The tide sure changed in a hurry.

Iguodala put out word that he was open to leaving, pressuring tax-conscious Golden State. He met with the Lakers, Spurs, Kings and Rockets.

Houston particularly intrigued him despite reportedly offering just four years, $32 million. The Rockets could have offered $37,658,880 with the mid-level exception, though they wanted to save a sliver to give Zhou Qi a four-year deal – and that still would’ve fallen short of other offers. They also discussed signing-and-trading for Iguodala, but they pitched him on a defensive unit that included him, Chris Paul, Eric Gordon and Trevor Ariza. What else would Houston have intrigued the Warriors with?

And would Iguodala really have left Golden State, an all-time great team that positioned him to win 2015 NBA Finals MVP and a team that played near Silicon Valley?

Chris Haynes of ESPN:

The Warriors had been in the dark for a day and a half and contacted representatives of free-agent small forwards Rudy Gay and Gerald Henderson as a contingency plan. But Myers immediately hopped on a plane from the Bay Area and Kerr was already in Los Angeles, having recently visited with free agent Nick Young. They didn’t know it, but Iguodala’s objective in sitting down with them was to personally say goodbye, sources with knowledge of the situation told ESPN.

Myers and Kerr came prepared to offer him a fully guaranteed, three-year deal worth $45 million and reiterated that their latest offer still wasn’t indicative of what they believed to be his true worth. Their hands were just tied.

There was little hope for a resolution at this point. Iguodala wasn’t budging from his request to make at least $16 million per year. If the Warriors didn’t improve their offer, he was signing with the Rockets, sources said.

After an hour, both sides departed and a breakup appeared likely. Iguodala’s camp proceeded to discuss their options. The Warriors’ top reserve was inching closer to becoming a top reserve for the Rockets. But before Rosenthal was to call Los Angeles, Sacramento, San Antonio and Golden State to notify them of his client’s decision, sources said Iguodala elected to make his final, most defining move yet: calling Golden State one more time.

That of course ended with the Warriors stepping up with a three-year, fully guaranteed $48 million contract, which Iguodala signed.

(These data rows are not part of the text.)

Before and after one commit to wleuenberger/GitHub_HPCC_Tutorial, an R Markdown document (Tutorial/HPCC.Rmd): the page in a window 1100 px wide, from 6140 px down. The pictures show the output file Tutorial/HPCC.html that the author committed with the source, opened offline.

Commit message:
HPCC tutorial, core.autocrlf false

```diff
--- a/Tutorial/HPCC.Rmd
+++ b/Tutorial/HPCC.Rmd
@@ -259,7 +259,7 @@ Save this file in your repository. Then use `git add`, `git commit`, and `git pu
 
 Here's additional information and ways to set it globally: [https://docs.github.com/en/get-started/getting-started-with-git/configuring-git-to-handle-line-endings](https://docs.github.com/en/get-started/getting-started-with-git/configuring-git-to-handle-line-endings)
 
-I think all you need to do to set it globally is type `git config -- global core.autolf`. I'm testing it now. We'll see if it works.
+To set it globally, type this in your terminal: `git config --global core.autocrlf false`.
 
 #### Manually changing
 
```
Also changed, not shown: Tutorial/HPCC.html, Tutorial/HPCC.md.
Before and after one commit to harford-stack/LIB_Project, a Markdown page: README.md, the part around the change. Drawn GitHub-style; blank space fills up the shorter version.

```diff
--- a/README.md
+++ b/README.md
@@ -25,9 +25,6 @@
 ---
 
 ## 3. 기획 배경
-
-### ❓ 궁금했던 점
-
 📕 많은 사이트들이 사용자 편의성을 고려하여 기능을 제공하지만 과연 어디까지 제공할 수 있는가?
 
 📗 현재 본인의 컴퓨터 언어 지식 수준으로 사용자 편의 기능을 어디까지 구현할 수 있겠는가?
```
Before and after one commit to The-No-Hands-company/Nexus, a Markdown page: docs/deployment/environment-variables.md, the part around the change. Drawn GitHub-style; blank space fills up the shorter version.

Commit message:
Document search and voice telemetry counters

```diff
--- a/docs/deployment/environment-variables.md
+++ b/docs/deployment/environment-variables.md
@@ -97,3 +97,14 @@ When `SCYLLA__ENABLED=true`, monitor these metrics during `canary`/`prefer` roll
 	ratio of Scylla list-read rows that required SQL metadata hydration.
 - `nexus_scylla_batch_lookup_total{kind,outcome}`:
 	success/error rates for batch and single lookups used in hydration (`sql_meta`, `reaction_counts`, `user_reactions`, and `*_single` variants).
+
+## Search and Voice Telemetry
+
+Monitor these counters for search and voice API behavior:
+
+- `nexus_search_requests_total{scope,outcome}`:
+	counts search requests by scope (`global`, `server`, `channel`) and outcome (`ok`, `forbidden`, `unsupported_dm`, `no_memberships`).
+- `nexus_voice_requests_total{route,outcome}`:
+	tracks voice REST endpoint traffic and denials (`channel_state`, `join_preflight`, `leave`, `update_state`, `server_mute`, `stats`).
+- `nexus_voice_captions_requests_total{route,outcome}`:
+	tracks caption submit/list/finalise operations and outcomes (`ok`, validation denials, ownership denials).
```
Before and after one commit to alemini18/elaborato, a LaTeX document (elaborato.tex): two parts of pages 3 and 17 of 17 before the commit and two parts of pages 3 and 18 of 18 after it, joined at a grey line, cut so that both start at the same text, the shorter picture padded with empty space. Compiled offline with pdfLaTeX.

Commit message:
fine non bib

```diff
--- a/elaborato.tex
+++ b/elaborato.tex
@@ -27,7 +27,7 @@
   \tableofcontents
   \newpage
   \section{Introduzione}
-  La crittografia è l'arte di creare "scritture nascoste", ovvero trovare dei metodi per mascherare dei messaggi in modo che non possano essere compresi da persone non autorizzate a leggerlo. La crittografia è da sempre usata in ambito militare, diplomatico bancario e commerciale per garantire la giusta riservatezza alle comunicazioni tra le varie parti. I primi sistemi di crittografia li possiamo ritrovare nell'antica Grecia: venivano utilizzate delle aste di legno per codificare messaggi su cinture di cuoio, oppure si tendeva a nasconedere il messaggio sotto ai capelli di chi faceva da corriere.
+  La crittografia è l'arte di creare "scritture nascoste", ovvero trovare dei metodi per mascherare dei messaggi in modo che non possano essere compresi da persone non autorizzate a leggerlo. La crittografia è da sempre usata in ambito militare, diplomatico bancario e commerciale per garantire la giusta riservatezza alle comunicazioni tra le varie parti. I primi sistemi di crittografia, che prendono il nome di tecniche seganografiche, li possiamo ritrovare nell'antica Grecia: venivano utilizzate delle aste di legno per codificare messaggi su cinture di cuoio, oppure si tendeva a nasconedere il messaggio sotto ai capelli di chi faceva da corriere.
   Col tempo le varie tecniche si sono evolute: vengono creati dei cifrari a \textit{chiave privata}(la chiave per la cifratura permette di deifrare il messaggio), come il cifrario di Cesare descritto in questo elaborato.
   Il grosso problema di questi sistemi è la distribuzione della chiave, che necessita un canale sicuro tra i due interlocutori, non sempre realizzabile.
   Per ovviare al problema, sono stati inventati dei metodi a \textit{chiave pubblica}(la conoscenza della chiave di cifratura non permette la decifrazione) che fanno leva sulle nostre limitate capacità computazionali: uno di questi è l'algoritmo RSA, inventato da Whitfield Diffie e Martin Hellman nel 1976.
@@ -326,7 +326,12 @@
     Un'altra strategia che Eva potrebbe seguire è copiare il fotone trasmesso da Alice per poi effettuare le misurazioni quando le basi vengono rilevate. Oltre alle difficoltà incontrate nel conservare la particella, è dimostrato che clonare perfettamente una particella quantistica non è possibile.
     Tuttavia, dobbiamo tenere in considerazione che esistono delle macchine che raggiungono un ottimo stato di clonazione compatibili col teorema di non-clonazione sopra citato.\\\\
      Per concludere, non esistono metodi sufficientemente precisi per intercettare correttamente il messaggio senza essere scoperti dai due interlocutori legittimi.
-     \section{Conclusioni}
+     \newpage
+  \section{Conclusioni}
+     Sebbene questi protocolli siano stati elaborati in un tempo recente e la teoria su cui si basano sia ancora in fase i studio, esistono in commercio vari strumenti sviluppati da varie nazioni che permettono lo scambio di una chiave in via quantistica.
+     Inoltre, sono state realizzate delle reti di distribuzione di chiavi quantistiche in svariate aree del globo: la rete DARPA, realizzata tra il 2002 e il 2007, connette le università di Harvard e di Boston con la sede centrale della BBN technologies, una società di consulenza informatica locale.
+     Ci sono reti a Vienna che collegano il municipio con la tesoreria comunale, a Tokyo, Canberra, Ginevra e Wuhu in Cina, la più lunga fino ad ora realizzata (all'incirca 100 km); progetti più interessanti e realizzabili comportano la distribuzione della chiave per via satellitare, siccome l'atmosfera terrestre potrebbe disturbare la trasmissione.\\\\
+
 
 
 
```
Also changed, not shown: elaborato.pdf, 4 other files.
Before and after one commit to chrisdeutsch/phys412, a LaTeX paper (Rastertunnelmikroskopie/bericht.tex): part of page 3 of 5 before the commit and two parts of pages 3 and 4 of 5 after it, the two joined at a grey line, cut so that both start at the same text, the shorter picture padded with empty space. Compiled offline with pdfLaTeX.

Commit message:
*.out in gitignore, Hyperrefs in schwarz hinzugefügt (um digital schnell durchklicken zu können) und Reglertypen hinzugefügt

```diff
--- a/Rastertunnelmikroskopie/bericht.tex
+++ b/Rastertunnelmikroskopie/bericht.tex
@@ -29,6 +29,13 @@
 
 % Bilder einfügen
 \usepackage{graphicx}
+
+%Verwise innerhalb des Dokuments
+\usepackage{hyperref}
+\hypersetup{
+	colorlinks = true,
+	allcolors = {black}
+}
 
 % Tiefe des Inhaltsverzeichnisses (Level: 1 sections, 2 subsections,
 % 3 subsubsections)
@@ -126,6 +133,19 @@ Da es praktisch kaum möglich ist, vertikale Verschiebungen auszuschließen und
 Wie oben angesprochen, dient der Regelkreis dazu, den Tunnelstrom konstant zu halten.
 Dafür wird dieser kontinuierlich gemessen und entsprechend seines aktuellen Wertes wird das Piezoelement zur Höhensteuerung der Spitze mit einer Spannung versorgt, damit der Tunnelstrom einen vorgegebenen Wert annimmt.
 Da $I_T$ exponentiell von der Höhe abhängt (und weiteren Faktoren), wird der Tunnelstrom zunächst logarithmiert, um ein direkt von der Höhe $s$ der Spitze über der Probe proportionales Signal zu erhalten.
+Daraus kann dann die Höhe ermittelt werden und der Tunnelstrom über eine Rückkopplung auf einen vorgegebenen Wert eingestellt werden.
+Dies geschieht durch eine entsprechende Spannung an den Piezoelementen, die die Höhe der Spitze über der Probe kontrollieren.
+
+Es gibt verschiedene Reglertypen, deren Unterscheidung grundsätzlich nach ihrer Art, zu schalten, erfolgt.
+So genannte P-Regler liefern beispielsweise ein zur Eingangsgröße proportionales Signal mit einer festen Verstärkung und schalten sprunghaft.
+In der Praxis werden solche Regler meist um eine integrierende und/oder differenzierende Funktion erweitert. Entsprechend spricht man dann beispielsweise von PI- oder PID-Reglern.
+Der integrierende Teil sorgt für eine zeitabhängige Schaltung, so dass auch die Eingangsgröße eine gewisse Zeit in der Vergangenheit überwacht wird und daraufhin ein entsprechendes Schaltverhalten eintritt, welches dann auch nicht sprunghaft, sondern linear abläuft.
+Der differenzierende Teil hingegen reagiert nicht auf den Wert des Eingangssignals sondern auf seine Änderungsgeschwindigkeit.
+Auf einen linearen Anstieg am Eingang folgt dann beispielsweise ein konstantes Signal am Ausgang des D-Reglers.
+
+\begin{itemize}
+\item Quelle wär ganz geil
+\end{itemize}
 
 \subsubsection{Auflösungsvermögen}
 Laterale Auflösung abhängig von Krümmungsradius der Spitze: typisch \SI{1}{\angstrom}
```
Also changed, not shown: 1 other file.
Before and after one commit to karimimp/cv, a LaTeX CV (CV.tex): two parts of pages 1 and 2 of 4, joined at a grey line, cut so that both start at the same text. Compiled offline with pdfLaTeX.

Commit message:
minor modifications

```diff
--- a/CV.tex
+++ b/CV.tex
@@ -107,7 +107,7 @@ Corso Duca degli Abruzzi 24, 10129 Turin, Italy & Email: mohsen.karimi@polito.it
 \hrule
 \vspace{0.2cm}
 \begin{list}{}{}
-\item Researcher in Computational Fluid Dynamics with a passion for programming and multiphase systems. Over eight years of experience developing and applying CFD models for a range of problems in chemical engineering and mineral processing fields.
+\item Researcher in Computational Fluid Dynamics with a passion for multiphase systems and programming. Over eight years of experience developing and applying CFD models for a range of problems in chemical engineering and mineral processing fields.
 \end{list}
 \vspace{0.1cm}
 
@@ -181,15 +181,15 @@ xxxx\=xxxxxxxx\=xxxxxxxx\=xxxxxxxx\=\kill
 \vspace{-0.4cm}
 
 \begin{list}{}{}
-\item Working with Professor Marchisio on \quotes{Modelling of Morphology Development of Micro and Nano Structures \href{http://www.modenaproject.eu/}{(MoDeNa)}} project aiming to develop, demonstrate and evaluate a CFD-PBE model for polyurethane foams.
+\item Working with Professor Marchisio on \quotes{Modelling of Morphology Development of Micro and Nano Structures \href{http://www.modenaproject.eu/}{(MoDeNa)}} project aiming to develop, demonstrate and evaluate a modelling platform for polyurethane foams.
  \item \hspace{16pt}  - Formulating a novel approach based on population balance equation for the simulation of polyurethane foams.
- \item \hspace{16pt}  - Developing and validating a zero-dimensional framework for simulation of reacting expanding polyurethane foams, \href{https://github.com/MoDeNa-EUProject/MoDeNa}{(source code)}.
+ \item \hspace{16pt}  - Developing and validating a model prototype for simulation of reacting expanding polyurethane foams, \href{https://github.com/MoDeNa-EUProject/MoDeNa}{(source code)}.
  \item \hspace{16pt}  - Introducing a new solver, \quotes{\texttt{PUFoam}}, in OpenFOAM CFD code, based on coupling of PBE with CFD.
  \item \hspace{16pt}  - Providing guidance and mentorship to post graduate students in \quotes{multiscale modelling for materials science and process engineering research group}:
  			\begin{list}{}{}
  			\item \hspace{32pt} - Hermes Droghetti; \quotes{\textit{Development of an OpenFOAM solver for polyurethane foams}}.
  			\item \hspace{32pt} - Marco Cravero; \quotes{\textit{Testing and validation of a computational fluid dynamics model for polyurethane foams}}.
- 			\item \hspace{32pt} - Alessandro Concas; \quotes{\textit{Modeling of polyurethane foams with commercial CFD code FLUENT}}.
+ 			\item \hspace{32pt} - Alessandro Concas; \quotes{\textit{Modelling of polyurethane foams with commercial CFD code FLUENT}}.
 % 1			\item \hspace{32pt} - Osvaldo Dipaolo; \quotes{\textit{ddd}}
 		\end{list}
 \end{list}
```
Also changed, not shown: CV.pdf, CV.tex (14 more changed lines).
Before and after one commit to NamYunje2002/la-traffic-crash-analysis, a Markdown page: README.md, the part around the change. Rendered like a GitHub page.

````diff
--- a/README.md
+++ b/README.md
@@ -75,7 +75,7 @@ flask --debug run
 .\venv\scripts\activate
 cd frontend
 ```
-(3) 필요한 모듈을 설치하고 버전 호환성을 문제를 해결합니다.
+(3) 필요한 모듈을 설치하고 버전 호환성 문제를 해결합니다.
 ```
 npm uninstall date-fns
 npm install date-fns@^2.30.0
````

I recommend reading Haynes’ captivating look into Iguodala’s free agency in full. But keep this in mind: Iguodala won his negotiation with Golden State, and it’s in his best interest to continue a harmonious relationship with the organization. That means, if he were bluffing about leaving in order to secure a bigger offer from the Warriors, he’s incentivized not to show his cards now. He’s better off keeping up the story, making the Warriors believe they didn’t pay more than necessary to keep him.